> _Supplied data_:
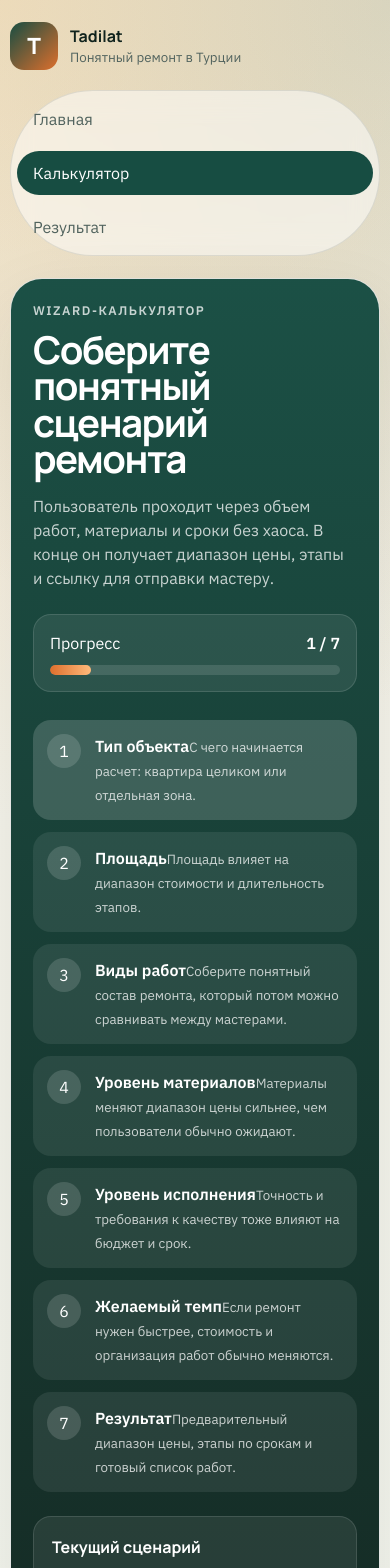
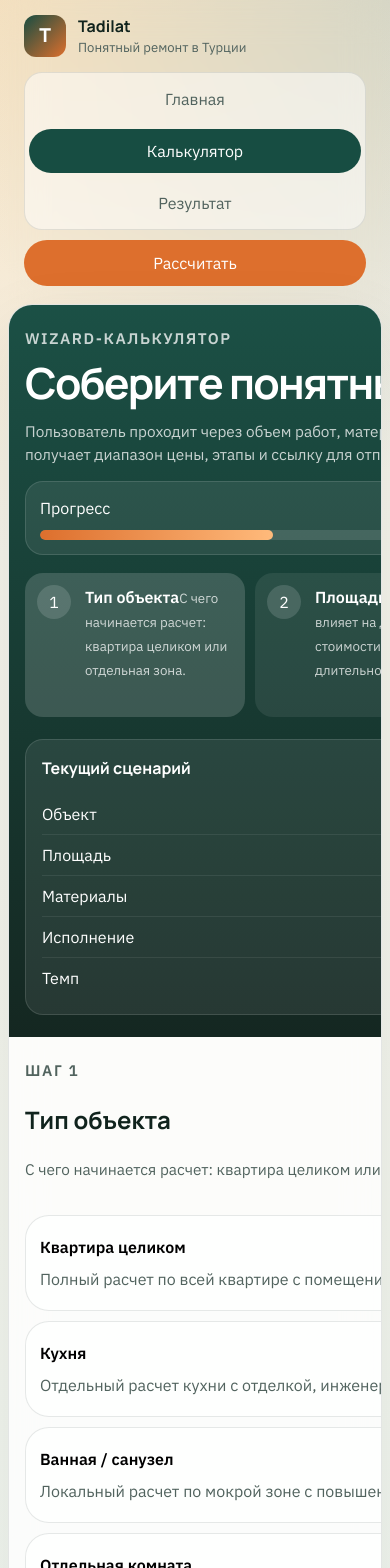
Before and after one commit to Ramiz2284/tadilat, a React (Vite) app: page /calculator in a window 390 px wide. Shown: the top 1568 px of the page. Built offline with nearby package versions, Linux system fonts and the light colour scheme.

Commit message:
Improve mobile layout and print styles

```diff
--- a/src/app/RootLayout.tsx
+++ b/src/app/RootLayout.tsx
@@ -12,11 +12,17 @@ export function RootLayout() {
           </span>
         </Link>
 
-        <nav className="topnav">
-          <NavLink to="/">Главная</NavLink>
-          <NavLink to="/calculator">Калькулятор</NavLink>
-          <NavLink to="/result">Результат</NavLink>
-        </nav>
+        <div className="topbar-actions">
+          <nav className="topnav">
+            <NavLink to="/">Главная</NavLink>
+            <NavLink to="/calculator">Калькулятор</NavLink>
+            <NavLink to="/result">Результат</NavLink>
+          </nav>
+
+          <Link className="button button-primary topbar-cta" to="/calculator">
+            Рассчитать
+          </Link>
+        </div>
       </header>
 
       <main>
--- a/src/styles.css
+++ b/src/styles.css
@@ -35,6 +35,7 @@ html {
 body {
   margin: 0;
   min-width: 320px;
+  overflow-x: hidden;
 }
 
 a {
@@ -63,6 +64,16 @@ button {
   align-items: center;
   gap: 20px;
   padding: 22px 0;
+  position: sticky;
+  top: 0;
+  z-index: 20;
+  backdrop-filter: blur(18px);
+}
+
+.topbar-actions {
+  display: flex;
+  align-items: center;
+  gap: 12px;
 }
 
 .brand {
@@ -104,6 +115,12 @@ h3 {
   border-radius: 999px;
   background: rgba(255, 255, 255, 0.5);
   backdrop-filter: blur(14px);
+  overflow-x: auto;
+  scrollbar-width: none;
+}
+
+.topnav::-webkit-scrollbar {
+  display: none;
 }
 
 .topnav a {
@@ -115,6 +132,10 @@ h3 {
 .topnav a.active {
   background: var(--secondary);
   color: #fff;
+}
+
+.topbar-cta {
+  white-space: nowrap;
 }
 
 .page {
@@ -233,6 +254,11 @@ h3 {
     linear-gradient(180deg, rgba(255, 255, 255, 0.94), rgba(247, 241, 232, 0.9));
 }
 
+.hero-card ul {
+  margin: 14px 0 0;
+  padding-left: 20px;
+}
+
 .hero-card-label,
 .stat-card span,
 .summary-card span {
@@ -314,6 +340,7 @@ h3 {
   border-radius: 999px;
   background: rgba(23, 77, 66, 0.08);
   border: 1px solid rgba(23, 77, 66, 0.1);
+  min-width: 0;
 }
 
 .check-item {
@@ -423,6 +450,7 @@ h3 {
   display: grid;
   gap: 24px;
   padding: 34px;
+  min-width: 0;
 }
 
 .wizard-summary {
@@ -486,6 +514,7 @@ h3 {
   border: 1px solid var(--line);
   border-radius: var(--radius-lg);
   background: rgba(255, 255, 255, 0.72);
+  min-width: 0;
 }
 
 .choice-card.selected {
@@ -525,6 +554,7 @@ h3 {
   border: 1px solid var(--line);
   border-radius: 18px;
   background: rgba(255, 255, 255, 0.82);
+  width: 100%;
 }
 
 .summary-panel {
@@ -566,6 +596,11 @@ h3 {
   color: #fff;
 }
 
+.timeline-item,
+.risk-list li {
+  overflow-wrap: anywhere;
+}
+
 .empty-state {
   text-align: center;
   justify-items: center;
@@ -576,6 +611,10 @@ h3 {
 }
 
 @media (max-width: 1100px) {
+  .topbar {
+    position: static;
+  }
+
   .hero,
   .wizard-shell,
   .result-hero,
@@ -608,8 +647,10 @@ h3 {
 @media (max-width: 720px) {
   .app-shell {
     width: min(100% - 20px, 100%);
+    padding-bottom: 40px;
   }
 
+  .topbar-actions,
   .topbar,
   .topnav,
   .hero-actions,
@@ -627,6 +668,158 @@ h3 {
     padding: 22px;
   }
 
+  .topbar {
+    gap: 14px;
+    padding: 14px 0 18px;
+  }
+
+  .brand {
+    width: 100%;
+  }
+
+  .topbar-actions {
+    width: 100%;
+    gap: 10px;
+  }
+
+  .brand-mark {
+    width: 42px;
+    height: 42px;
+    border-radius: 12px;
+    font-size: 1.2rem;
+  }
+
+  .brand small {
+    font-size: 0.82rem;
+  }
+
+  .topnav {
+    width: 100%;
+    justify-content: flex-start;
+    gap: 8px;
+    padding: 4px;
+    border-radius: 18px;
+  }
+
+  .topnav a {
+    white-space: nowrap;
+    text-align: center;
+    min-height: 44px;
+    display: inline-flex;
+    align-items: center;
+    justify-content: center;
+  }
+
+  .topbar-cta {
+    min-height: 44px;
+  }
+
+  .page {
+    gap: 18px;
+  }
+
+  .hero {
+    gap: 18px;
+    border-radius: 24px;
+  }
+
+  .hero h1,
+  .wizard-sidebar h1,
+  .result-hero h1 {
+    font-size: clamp(2rem, 11vw, 3rem);
+    line-height: 1;
+  }
+
+  .hero-description,
+  .section-description,
+  .wizard-sidebar p,
+  .wizard-panel-heading p,
+  .result-hero p,
+  .hero-disclaimer {
+    font-size: 0.96rem;
+  }
+
+  .hero-actions .button,
+  .section-actions .button,
+  .result-actions .button,
+  .wizard-actions .button {
+    width: 100%;
+  }
+
+  .hero-card,
+  .stat-card,
+  .info-card,
+  .step-card,
+  .example-card,
+  .surface-panel,
+  .summary-card,
+  .hint-card,
+  .preview-estimate-card {
+    padding: 18px;
+    border-radius: 20px;
+  }
+
+  .stats-grid {
+    gap: 12px;
+  }
+
+  .section {
+    gap: 18px;
+    border-radius: 24px;
+  }
+
+  .pill-grid {
+    grid-template-columns: 1fr;
+  }
+
+  .pill {
+    border-radius: 16px;
+    padding: 12px 14px;
+  }
+
+  .check-item,
+  .faq-item {
+    padding: 16px;
+  }
+
+  .wizard-shell {
+    border-radius: 24px;
+  }
+
+  .wizard-sidebar {
+    gap: 16px;
+  }
+
+  .progress-block {
+    margin-top: 14px;
+    padding: 14px;
+  }
+
+  .wizard-steps {
+    display: flex;
+    gap: 10px;
+    margin-top: 18px;
+    overflow-x: auto;
+    padding-bottom: 6px;
+    scroll-snap-type: x proximity;
+  }
+
+  .wizard-steps li {
+    min-width: 240px;
+    scroll-snap-align: start;
+    padding: 12px;
+  }
+
+  .wizard-summary {
+    margin-top: 16px;
+    padding: 16px;
+  }
+
+  .wizard-panel {
+    gap: 18px;
+    padding-bottom: calc(22px + env(safe-area-inset-bottom));
+  }
+
   .field-grid,
   .metrics-grid,
   .choice-grid,
@@ -634,4 +827,185 @@ h3 {
   .summary-panel {
     grid-template-columns: 1fr;
   }
+
+  .choice-grid,
+  .choice-grid.compact {
+    gap: 10px;
+  }
+
+  .choice-card {
+    padding: 16px;
+    min-height: 108px;
+  }
+
+  .choice-card strong {
+    font-size: 1rem;
+  }
+
+  .field input {
+    height: 52px;
+  }
+
+  .recommendation-banner {
+    padding: 16px;
+    border-radius: 20px;
+  }
+
+  .selected-inline {
+    gap: 8px;
+  }
+
+  .wizard-actions {
+    position: sticky;
+    bottom: 0;
+    padding-top: 12px;
+    background: linear-gradient(180deg, rgba(246, 241, 232, 0), rgba(246, 241, 232, 0.96) 30%);
+  }
+
+  .result-shell {
+    gap: 18px;
+    border-radius: 24px;
+  }
+
+  .result-price-card {
+    width: 100%;
+    min-width: 0;
+  }
+
+  .metrics-grid {
+    gap: 12px;
+  }
+
+  .result-grid {
+    gap: 14px;
+  }
+
+  .timeline-item + .timeline-item {
+    border-top: 1px solid var(--line);
+    padding-top: 12px;
+  }
+
+  .risk-list {
+    padding-left: 18px;
+  }
 }
+
+@media (max-width: 420px) {
+  .app-shell {
+    width: calc(100% - 16px);
+  }
+
+  .topbar,
+  .hero,
+  .section,
+  .wizard-sidebar,
+  .wizard-panel,
+  .result-shell {
+    padding-left: 16px;
+    padding-right: 16px;
+  }
+
+  .eyebrow {
+    font-size: 0.72rem;
+    letter-spacing: 0.1em;
+  }
+
+  .button {
+    min-height: 46px;
+    padding: 0 16px;
+  }
+
+  .hero-card strong,
+  .result-price-card strong,
+  .stat-card strong,
+  .summary-card strong {
+    font-size: 1.22rem;
+  }
+
+  .wizard-steps li {
+    min-width: 220px;
+  }
+
+  .choice-card {
+    min-height: 96px;
+    padding: 14px;
+  }
+}
+
+@media print {
+  :root {
+    background: #ffffff;
+    color: #111111;
+  }
+
+  body {
+    background: #ffffff;
+    overflow: visible;
+  }
+
+  .app-shell {
+    width: 100%;
+    margin: 0;
+    padding: 0;
+  }
+
+  .topbar,
+  .wizard-actions,
+  .topbar-cta,
+  .button,
+  .muted-note {
+    display: none !important;
+  }
+
+  .page,
+  .result-shell,
+  .result-grid,
+  .metrics-grid {
+    gap: 12px;
+  }
+
+  .hero,
+  .wizard-shell,
+  .result-shell,
+  .surface,
+  .cta-banner,
+  .hero-card,
+  .stat-card,
+  .info-card,
+  .step-card,
+  .example-card,
+  .surface-panel,
+  .summary-card,
+  .result-price-card {
+    background: #ffffff !important;
+    box-shadow: none !important;
+    border: 1px solid #d9d9d9 !important;
+    backdrop-filter: none !important;
+  }
+
+  .result-shell {
+    padding: 0;
+    border: 0 !important;
+  }
+
+  .result-hero,
+  .result-grid,
+  .metrics-grid {
+    grid-template-columns: 1fr 1fr;
+    display: grid;
+    align-items: start;
+  }
+
+  .result-price-card,
+  .surface-panel,
+  .summary-card {
+    break-inside: avoid;
+    page-break-inside: avoid;
+  }
+
+  .pill {
+    background: #f5f5f5 !important;
+    border-color: #d9d9d9 !important;
+    color: #111111 !important;
+  }
+}
```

> _What you need to do_:
Lines holding the word "actions" in the records above: how many are there? Answer with the number only.

> _Reply to the exercise_:
11